The space was envisioned to look like it was carved into the rock with the walls as layers of earth and sand. These different coloured and textured lines are representative of the sedimentary layers of the earth where lush greenery grows.
Taking a flight or spending time in the sky happens in confined environment. Once passengers land and reconnect with the ground, we hope that through the calming effect of nature, where wide spaces and fluent continuous curves envelopes passengers in a cocoon of tranquility prepares them to continue on their transit or arrival journey at T2.
To humanise the airport experience is also to reconnect with others. Here, spaces are treated with similar design philosophies as would a hotel lobby. A welcoming, boutique and personal check-in feeling is created with the use of rich earth tones, unique materials and high-technological features.

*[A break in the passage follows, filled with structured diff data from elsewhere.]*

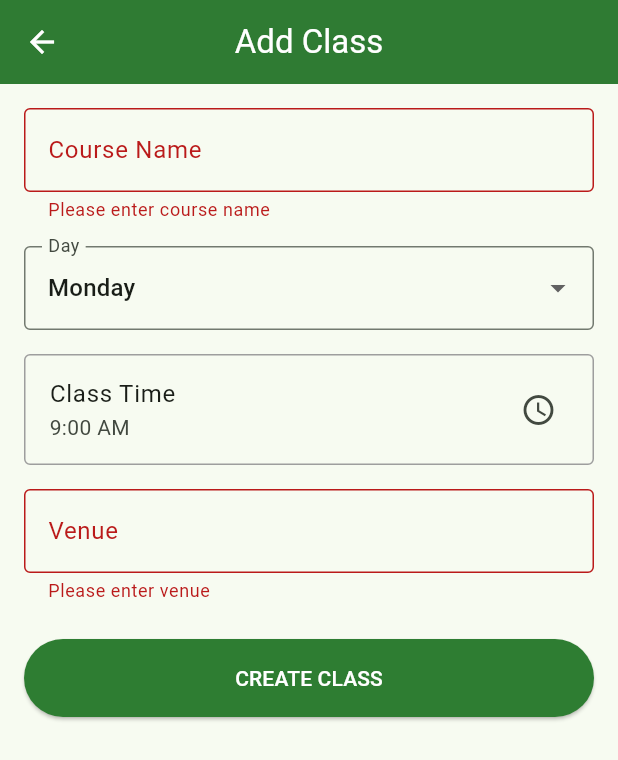
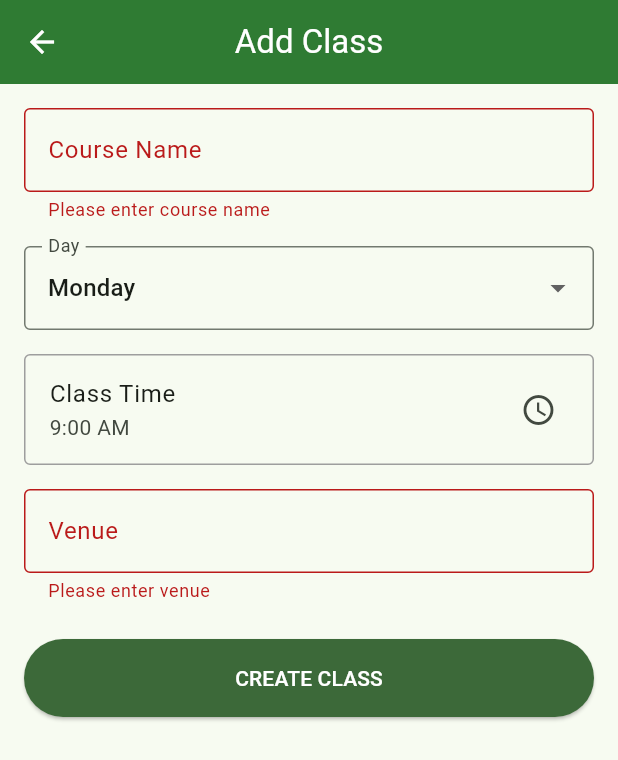
Before and after one commit to obert-kakomo12/class-attendance-remainder, a Flutter app: the AddClassScreen screen opened directly, after a tap on "CREATE CLASS", on a phone screen of 412 x 824 dp. Shown: the top 760 px of the screen. Run offline on Flutter 3.47's test engine with Material 3 defaults, Android fonts, the phone set to English and light mode, and no system bars; our stand-ins replace flutter_local_notifications, sqflite, timezone; accounts and stored records are empty.

```diff
--- a/lib/main.dart
+++ b/lib/main.dart
@@ -18,9 +18,7 @@ class ClassTrackApp extends StatelessWidget {
       debugShowCheckedModeBanner: false,
       theme: ThemeData(
         colorScheme: ColorScheme.fromSeed(
-          seedColor: const Color(0xFF2E7D32), // Professional Green
-          primary: const Color(0xFF2E7D32),
-          secondary: const Color(0xFF1B5E20),
+          seedColor: const Color(0xFF2E7D32),
         ),
         useMaterial3: true,
         appBarTheme: const AppBarTheme(
@@ -29,7 +27,7 @@ class ClassTrackApp extends StatelessWidget {
           centerTitle: true,
           elevation: 4,
         ),
-        cardTheme: CardTheme(
+        cardTheme: CardThemeData(
           elevation: 2,
           shape: RoundedRectangleBorder(borderRadius: BorderRadius.circular(12)),
         ),
--- a/lib/screens/add_class_screen.dart
+++ b/lib/screens/add_class_screen.dart
@@ -73,15 +73,13 @@ class _AddClassScreenState extends State<AddClassScreen> {
 
       // Schedule notification
       final now = DateTime.now();
-      // Calculate next occurrence of this day and time
-      // This is a simplified version for MVP
       final scheduledDateTime = DateTime(now.year, now.month, now.day, _selectedTime.hour, _selectedTime.minute);
 
       await NotificationService().scheduleClassReminder(
-        resultId,
-        _nameController.text,
-        _venueController.text,
-        scheduledDateTime
+        id: resultId,
+        title: _nameController.text,
+        venue: _venueController.text,
+        scheduledTime: scheduledDateTime
       );
 
       if (mounted) Navigator.pop(context);
@@ -106,7 +104,7 @@ class _AddClassScreenState extends State<AddClassScreen> {
               ),
               const SizedBox(height: 16),
               DropdownButtonFormField<String>(
-                value: _selectedDay,
+                initialValue: _selectedDay,
                 decoration: const InputDecoration(labelText: 'Day', border: OutlineInputBorder()),
                 items: _days.map((day) => DropdownMenuItem(value: day, child: Text(day))).toList(),
                 onChanged: (value) => setState(() => _selectedDay = value!),
@@ -129,7 +127,7 @@ class _AddClassScreenState extends State<AddClassScreen> {
               ElevatedButton(
                 onPressed: _saveClass,
                 style: ElevatedButton.styleFrom(
-                  backgroundColor: Theme.of(context).primaryColor,
+                  backgroundColor: Theme.of(context).colorScheme.primary,
                   foregroundColor: Colors.white,
                   padding: const EdgeInsets.symmetric(vertical: 16),
                 ),
--- a/lib/screens/timetable_screen.dart
+++ b/lib/screens/timetable_screen.dart
@@ -62,7 +62,6 @@ class _TimetableScreenState extends State<TimetableScreen> with SingleTickerProv
 
   Widget _buildDayList(String day) {
     final dayClasses = _allClasses.where((c) => c.day == day).toList();
-    // Sort classes by time
     dayClasses.sort((a, b) => a.time.compareTo(b.time));
 
     if (dayClasses.isEmpty) {
@@ -118,7 +117,7 @@ class _TimetableScreenState extends State<TimetableScreen> with SingleTickerProv
           TextButton(
             onPressed: () async {
               await DatabaseService.instance.deleteClass(c.id!);
-              Navigator.pop(context);
+              if (context.mounted) Navigator.pop(context);
               _loadClasses();
             },
             child: const Text('Delete', style: TextStyle(color: Colors.red)),
```
Also changed, not shown: lib/screens/home_screen.dart (+5 -5 lines), lib/services/notification_service.dart (+13 -12 lines).
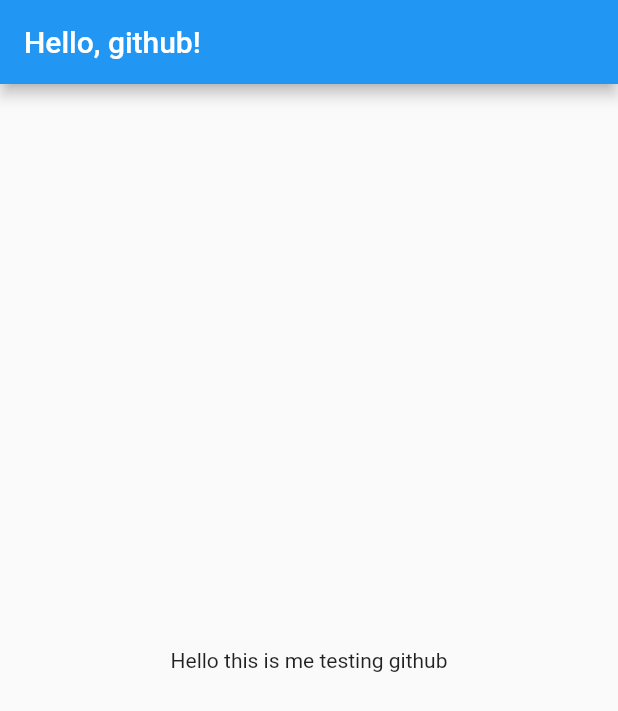
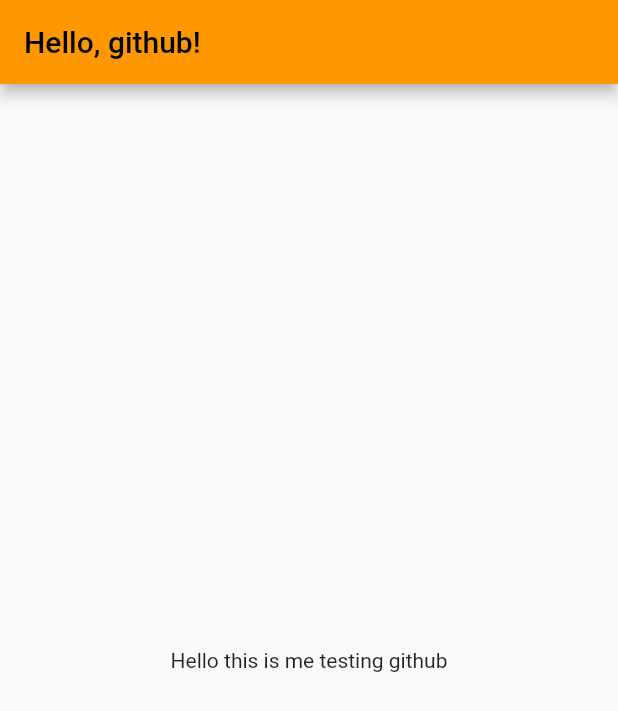
Before and after one commit to Gdcr7/git_test_android, a Flutter app: the screen it shows after launch, on a phone screen of 412 x 824 dp. Shown: the top 711 px of the screen. Run offline on Flutter 3.47's test engine with Material 2 defaults, Android fonts, the phone set to English and light mode, and no system bars.

Commit message:
changed primary_swatch theme to orange

```diff
--- a/lib/main.dart
+++ b/lib/main.dart
@@ -12,7 +12,7 @@ class MyApp extends StatelessWidget {
     return MaterialApp(
       title: 'testing git and github',
       theme: ThemeData(
-        primarySwatch: Colors.blue
+        primarySwatch: Colors.orange
       ),
       home: const HomePage(),
     );
```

Checking in and boarding is often a succession of different stages and processes, we wanted to ease the process and make it smoother. To facilitate the transitions, continuous and organic lines were used to offer clear views from one space to another, from one step to the next. There is a common architectural language to all spaces. The palette of material used, inspired by nature, reassures travellers.
CJs: What are aspects of Terminal 2’s design that you are particularly proud of?
BA: For this project, we wanted to ‘humanise’ and ‘romanticise’ the experience of a facility which is quite often driven by pure efficiency. Typically for this type of infrastructure, the constructions material and other elements come from an industralised process. We wanted to move away from the traditional grey and white to a more natural association of colours, patterns and textures.
Many of the materials used for this project are unusual for this type of project and have been specially and uniquely created for Changi. These include: